What to produce
Copy all lines below exactly as written. Leave pictures out.

Version comparison data:
===============

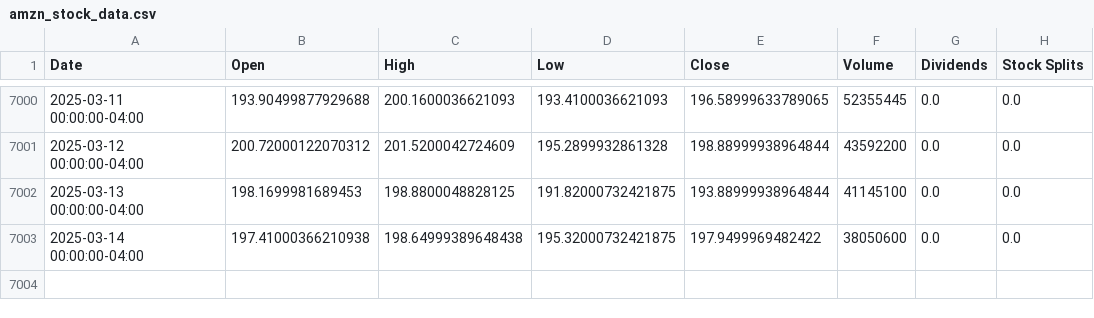
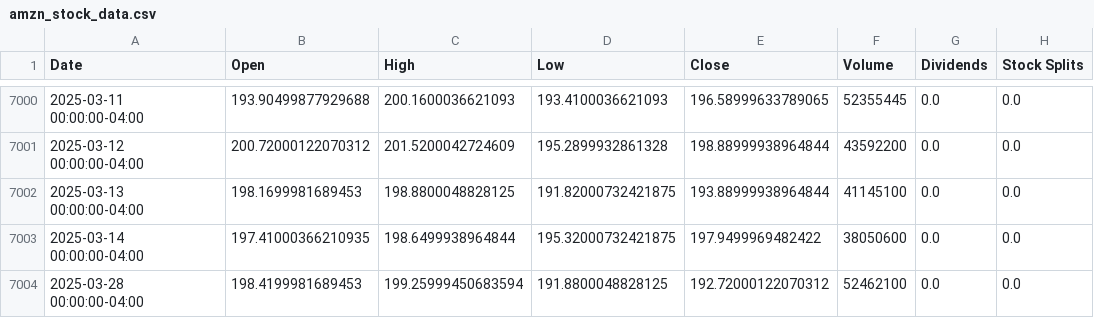
Before and after one commit to atharvakapadnis/stock-dashBoard, a CSV file: web_data/amzn_stock_data.csv, drawn as a sheet; only a part is shown, gaps mark what is left out.

```diff
--- a/web_data/amzn_stock_data.csv
+++ b/web_data/amzn_stock_data.csv
@@ -7002,2 +7002,3 @@ Date,Open,High,Low,Close,Volume,Dividends,Stock Splits
 2025-03-13 00:00:00-04:00,198.1699981689453,198.8800048828125,191.82000732421875,193.88999938964844,41145100,0.0,0.0
-2025-03-14 00:00:00-04:00,197.41000366210938,198.64999389648438,195.32000732421875,197.9499969482422,38050600,0.0,0.0
+2025-03-14 00:00:00-04:00,197.41000366210935,198.6499938964844,195.32000732421875,197.9499969482422,38050600,0.0,0.0
+2025-03-28 00:00:00-04:00,198.4199981689453,199.25999450683594,191.8800048828125,192.72000122070312,52462100,0.0,0.0
```
Also changed, not shown: web_data/aal_stock_data.csv, web_data/googl_stock_data.csv, 7 other files.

===============

Exercise solution
Before and after one commit to atharvakapadnis/stock-dashBoard, a CSV file: web_data/amzn_stock_data.csv, drawn as a sheet; only a part is shown, gaps mark what is left out.

```diff
--- a/web_data/amzn_stock_data.csv
+++ b/web_data/amzn_stock_data.csv
@@ -7002,2 +7002,3 @@ Date,Open,High,Low,Close,Volume,Dividends,Stock Splits
 2025-03-13 00:00:00-04:00,198.1699981689453,198.8800048828125,191.82000732421875,193.88999938964844,41145100,0.0,0.0
-2025-03-14 00:00:00-04:00,197.41000366210938,198.64999389648438,195.32000732421875,197.9499969482422,38050600,0.0,0.0
+2025-03-14 00:00:00-04:00,197.41000366210935,198.6499938964844,195.32000732421875,197.9499969482422,38050600,0.0,0.0
+2025-03-28 00:00:00-04:00,198.4199981689453,199.25999450683594,191.8800048828125,192.72000122070312,52462100,0.0,0.0
```
Also changed, not shown: web_data/aal_stock_data.csv, web_data/googl_stock_data.csv, 7 other files.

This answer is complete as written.